Last month, Charlotte-Mecklenburg school system became one of the first districts in the state to implement measures from North Carolina’s very own version of the “Don’t Say Gay” bill.
Senate Bill 49 would make schools an increasingly unsafe space for LGBTQ+ students. The bill bans lessons about gender identity, and sexual orientation, and threatens educators with disciplinary action if they refuse to out students to their parents.
The bill also requires parental consent before schools can give students a “protected information survey.”
The survey features questions about mental or psychological problems, sex behavior or attitudes and “illegal, antisocial, self-incriminating, or demeaning behavior”, according to The News & Observer.
For CMS school board member Melissa Easley, the implementation of the bill would impact families like her own.

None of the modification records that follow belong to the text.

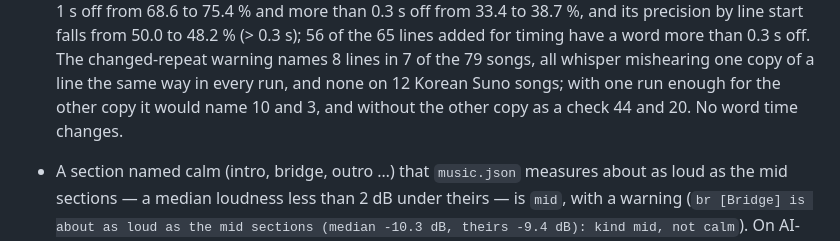
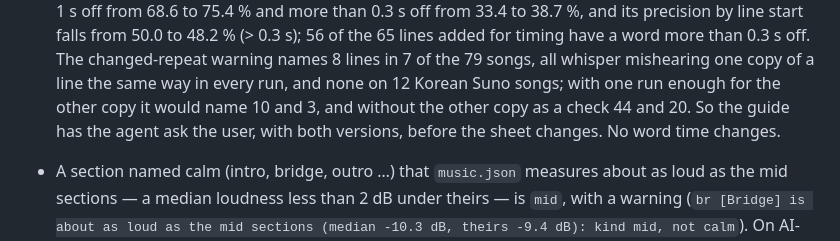
Before and after one commit to yongjip/song2mv, a Markdown page: CHANGELOG.md, the part around the change. Rendered like a GitHub page.

Commit message:
skill: a line heard differently goes to the user with both versions
The guide told the agent to sync with the line as heard. Every line the
warning names on JamendoLyrics is whisper mishearing it, and the benchmark
song's own quote is not what the user transcribed there. The agent now puts
the line into the user's ear check as written and as heard, and changes
the sheet only after the user confirms, as the warning itself says.

```diff
--- a/CHANGELOG.md
+++ b/CHANGELOG.md
@@ -313,7 +313,8 @@ First release (0.1.0).
   (> 0.3 s); 56 of the 65 lines added for timing have a word more than 0.3 s off. The changed-repeat warning names 8
   lines in 7 of the 79 songs, all whisper mishearing one copy of a line the same way in every run, and none on 12
   Korean Suno songs; with one run enough for the other copy it would name 10 and 3, and without the other copy as a
-  check 44 and 20. No word time changes.
+  check 44 and 20. So the guide has the agent ask the user, with both versions, before the sheet changes. No word
+  time changes.
 - A section named calm (intro, bridge, outro …) that `music.json` measures about as loud as the mid sections — a
   median loudness less than 2 dB under theirs — is `mid`, with a warning (`br [Bridge] is about as loud as the mid
   sections (median -10.3 dB, theirs -9.4 dB): kind mid, not calm`). On AI-made songs a bridge or outro is often as
```
Also changed, not shown: 1 other file.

In a speech at a board meeting earlier this month, Easley spoke out against the discriminatory law; underscoring the impact the law will have on LGBTQ+ students and families.
“The reality is that this bill is intensely personal for me,” Easley, who has two children in elementary school, stated during the board meeting. “I am sad, I am hurt and I am angry. … I now have to explain to my kids why our family, and many other diverse families, will not be seen, honored or possibly even acknowledged in our schools.”
Three policies from the harmful law passed in a 7-2 vote. Another passed on a 6-3 vote.
“To the CMS students who will experience harm or risk danger under these regressive laws, I want you to know that there are many in this community who support your authentic lives,” stated Easley.
Easley, who identifies as bisexual, and her family are not alone. According to a briefing by the Department of Homeland Security, threats of violence against the LGBTQIA+ community are on the rise and intensifying – resulting in families with queer parents or children increasingly worried about their safety.
In Florida, the law’s origin, nearly 88% of LGBTQ+ parents surveyed were concerned about the impact of the state’s Don’t Say Gay bill, and more than half considered moving out of Florida, according to a report earlier this year.
“We are people. We are just like you. We have families,” Easley stated. “I just wish the hate would go away. I wish that you wouldn’t hate somebody just for who they are.”
In North Carolina, many school districts across the state have delayed or are challenging the extremist law. Education leaders are raising concerns about how time and resource heavy the law requires from school districts; two areas in which many school districts cannot sacrifice.
“It will take hours and hours of meetings,” Rep. Laura Budd, D-Mecklenburg, told WRAL. “Those meetings are time that is going to be spent by school officials and the board of education so they can be in compliance with North Carolina law, instead of spending that time recruiting, training and putting a living, breathing teacher in every single classroom.”